## WHAT YOU ARE ASKED TO DO
Which lines in the data below contain the word "牛客笔面试"? Copy each of them.

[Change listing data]
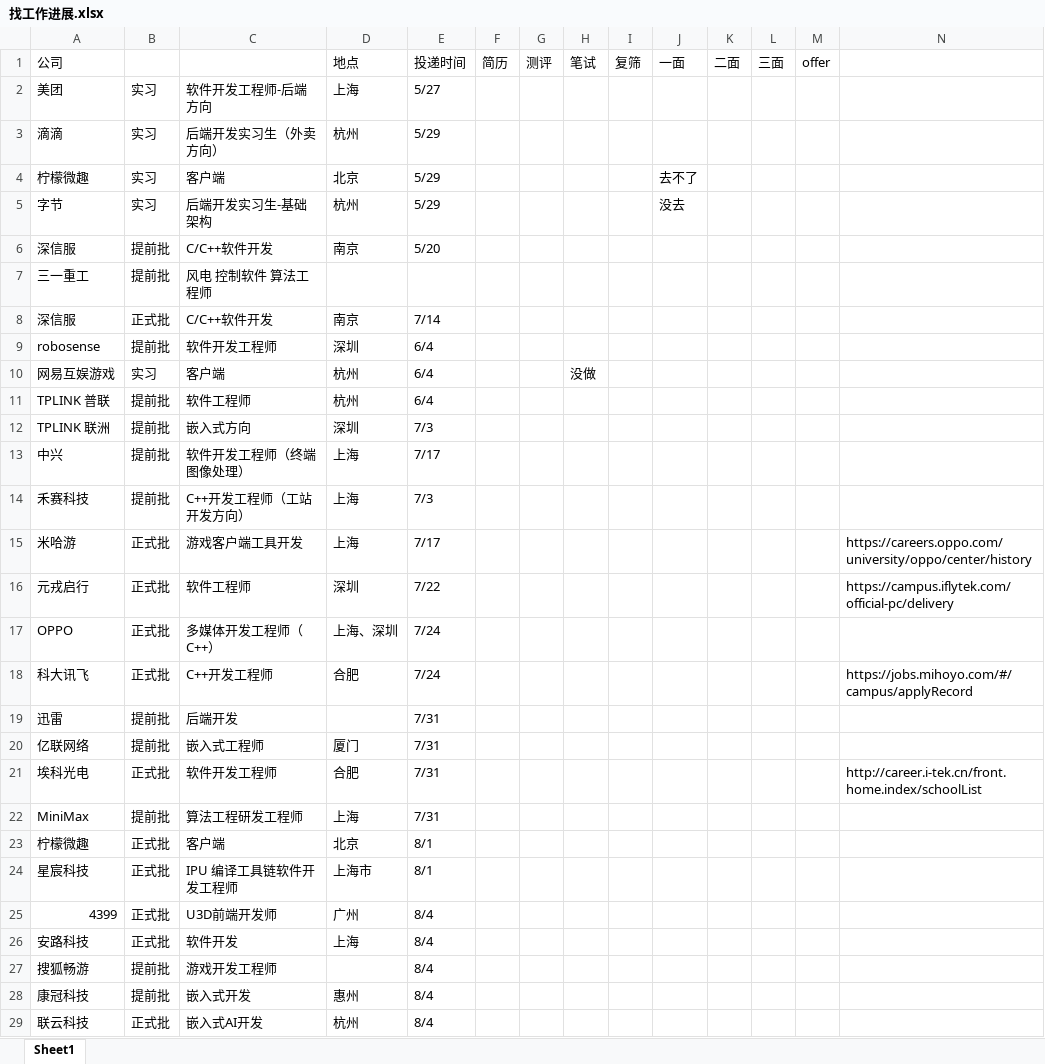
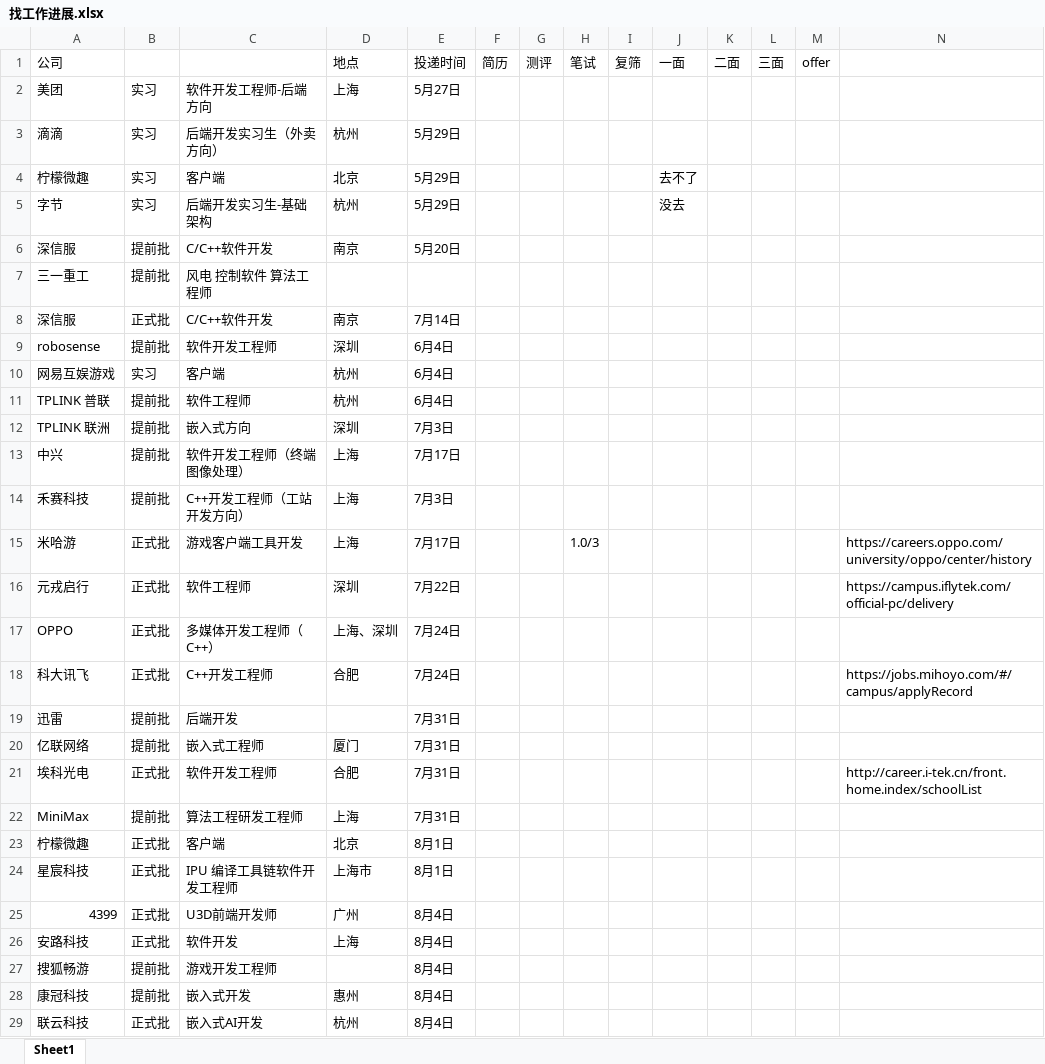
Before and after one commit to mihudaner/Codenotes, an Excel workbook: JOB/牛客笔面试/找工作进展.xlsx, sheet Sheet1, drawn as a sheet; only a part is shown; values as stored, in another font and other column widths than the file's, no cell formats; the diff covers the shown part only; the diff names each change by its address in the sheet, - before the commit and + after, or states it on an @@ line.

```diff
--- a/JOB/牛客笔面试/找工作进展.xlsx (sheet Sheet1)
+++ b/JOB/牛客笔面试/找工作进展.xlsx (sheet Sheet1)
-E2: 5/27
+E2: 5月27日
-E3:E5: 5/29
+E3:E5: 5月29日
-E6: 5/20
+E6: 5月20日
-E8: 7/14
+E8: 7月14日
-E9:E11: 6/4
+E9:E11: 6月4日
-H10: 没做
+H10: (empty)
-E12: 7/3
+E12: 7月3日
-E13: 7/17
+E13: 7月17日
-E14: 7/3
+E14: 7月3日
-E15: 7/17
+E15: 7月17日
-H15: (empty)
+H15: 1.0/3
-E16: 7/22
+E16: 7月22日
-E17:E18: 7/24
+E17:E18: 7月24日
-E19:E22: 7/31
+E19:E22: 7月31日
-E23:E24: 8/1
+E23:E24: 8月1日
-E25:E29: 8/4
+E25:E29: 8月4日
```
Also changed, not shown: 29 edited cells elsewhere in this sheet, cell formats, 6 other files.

...

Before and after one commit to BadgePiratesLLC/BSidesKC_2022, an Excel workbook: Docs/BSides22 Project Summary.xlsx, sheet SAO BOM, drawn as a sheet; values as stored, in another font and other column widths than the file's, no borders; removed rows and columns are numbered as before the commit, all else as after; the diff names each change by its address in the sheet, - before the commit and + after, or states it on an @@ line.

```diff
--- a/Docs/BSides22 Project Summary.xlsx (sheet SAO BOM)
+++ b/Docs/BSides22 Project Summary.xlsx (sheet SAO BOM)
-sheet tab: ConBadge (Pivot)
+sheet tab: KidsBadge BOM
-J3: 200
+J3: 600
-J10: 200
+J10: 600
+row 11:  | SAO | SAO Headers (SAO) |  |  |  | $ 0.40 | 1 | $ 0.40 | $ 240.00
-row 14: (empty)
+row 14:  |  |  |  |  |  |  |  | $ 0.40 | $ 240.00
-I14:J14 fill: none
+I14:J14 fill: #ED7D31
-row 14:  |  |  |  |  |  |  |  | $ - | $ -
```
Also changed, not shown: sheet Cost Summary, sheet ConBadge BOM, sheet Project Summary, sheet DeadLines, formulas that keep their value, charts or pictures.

...

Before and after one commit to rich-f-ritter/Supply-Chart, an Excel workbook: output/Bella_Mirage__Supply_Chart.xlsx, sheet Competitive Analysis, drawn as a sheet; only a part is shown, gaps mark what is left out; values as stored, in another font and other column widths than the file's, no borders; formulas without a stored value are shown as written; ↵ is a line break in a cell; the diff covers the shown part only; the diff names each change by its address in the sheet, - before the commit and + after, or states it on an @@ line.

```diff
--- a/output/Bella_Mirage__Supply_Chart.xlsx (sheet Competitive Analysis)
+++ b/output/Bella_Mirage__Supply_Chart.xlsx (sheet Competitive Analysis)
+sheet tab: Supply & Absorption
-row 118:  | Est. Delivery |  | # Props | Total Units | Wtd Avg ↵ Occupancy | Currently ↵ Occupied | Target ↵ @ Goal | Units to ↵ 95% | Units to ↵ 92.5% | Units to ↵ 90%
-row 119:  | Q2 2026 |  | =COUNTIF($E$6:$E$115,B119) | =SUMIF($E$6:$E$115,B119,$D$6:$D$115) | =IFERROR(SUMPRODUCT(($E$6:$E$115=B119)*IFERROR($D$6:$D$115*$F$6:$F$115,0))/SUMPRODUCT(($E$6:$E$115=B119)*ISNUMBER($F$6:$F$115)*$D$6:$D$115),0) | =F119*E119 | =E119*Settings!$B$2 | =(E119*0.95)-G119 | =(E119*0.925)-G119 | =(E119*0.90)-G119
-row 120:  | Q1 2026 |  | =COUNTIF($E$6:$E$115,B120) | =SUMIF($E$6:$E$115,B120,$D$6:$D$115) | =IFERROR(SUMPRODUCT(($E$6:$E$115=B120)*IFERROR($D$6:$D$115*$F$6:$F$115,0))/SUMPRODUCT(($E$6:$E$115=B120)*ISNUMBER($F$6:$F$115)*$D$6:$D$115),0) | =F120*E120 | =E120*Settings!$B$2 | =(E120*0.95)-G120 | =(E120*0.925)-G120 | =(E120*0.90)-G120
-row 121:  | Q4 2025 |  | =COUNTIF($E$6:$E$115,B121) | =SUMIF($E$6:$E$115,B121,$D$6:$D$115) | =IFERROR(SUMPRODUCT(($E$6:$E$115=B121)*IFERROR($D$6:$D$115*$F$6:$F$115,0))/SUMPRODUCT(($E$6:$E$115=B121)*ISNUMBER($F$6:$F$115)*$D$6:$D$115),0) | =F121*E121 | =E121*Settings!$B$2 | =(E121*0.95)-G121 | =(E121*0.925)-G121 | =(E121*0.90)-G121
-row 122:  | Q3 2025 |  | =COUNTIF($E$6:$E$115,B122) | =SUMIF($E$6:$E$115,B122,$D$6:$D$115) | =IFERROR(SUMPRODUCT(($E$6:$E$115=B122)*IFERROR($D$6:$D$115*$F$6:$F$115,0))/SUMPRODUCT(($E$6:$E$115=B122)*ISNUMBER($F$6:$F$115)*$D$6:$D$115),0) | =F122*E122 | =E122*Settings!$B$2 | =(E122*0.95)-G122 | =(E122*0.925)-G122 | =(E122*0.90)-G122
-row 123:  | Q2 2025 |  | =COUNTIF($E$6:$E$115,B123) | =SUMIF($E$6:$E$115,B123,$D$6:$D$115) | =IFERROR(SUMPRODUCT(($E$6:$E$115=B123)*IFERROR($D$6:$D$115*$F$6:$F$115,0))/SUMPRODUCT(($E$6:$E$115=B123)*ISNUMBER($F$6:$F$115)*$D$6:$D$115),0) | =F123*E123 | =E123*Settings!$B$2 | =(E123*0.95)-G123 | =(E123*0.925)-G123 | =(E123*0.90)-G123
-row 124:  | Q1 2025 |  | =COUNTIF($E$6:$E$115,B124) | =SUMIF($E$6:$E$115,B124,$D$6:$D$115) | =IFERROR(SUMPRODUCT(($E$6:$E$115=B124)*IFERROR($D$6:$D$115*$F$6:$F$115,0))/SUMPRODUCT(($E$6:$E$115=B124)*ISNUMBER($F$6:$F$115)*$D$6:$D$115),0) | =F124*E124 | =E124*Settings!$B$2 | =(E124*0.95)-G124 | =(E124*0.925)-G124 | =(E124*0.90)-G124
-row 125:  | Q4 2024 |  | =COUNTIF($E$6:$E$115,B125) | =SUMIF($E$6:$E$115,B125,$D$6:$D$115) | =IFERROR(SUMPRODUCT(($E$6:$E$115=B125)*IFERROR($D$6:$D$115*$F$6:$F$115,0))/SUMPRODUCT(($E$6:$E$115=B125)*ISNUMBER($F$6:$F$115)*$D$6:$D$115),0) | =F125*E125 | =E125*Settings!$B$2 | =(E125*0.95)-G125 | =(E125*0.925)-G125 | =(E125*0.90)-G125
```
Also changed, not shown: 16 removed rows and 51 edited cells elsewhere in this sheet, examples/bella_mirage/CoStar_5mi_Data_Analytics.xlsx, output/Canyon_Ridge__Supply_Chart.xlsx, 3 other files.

## EXERCISE RESPONSE
Before and after one commit to mihudaner/Codenotes, an Excel workbook: JOB/牛客笔面试/找工作进展.xlsx, sheet Sheet1, drawn as a sheet; only a part is shown; values as stored, in another font and other column widths than the file's, no cell formats; the diff covers the shown part only; the diff names each change by its address in the sheet, - before the commit and + after, or states it on an @@ line.
--- a/JOB/牛客笔面试/找工作进展.xlsx (sheet Sheet1)
+++ b/JOB/牛客笔面试/找工作进展.xlsx (sheet Sheet1)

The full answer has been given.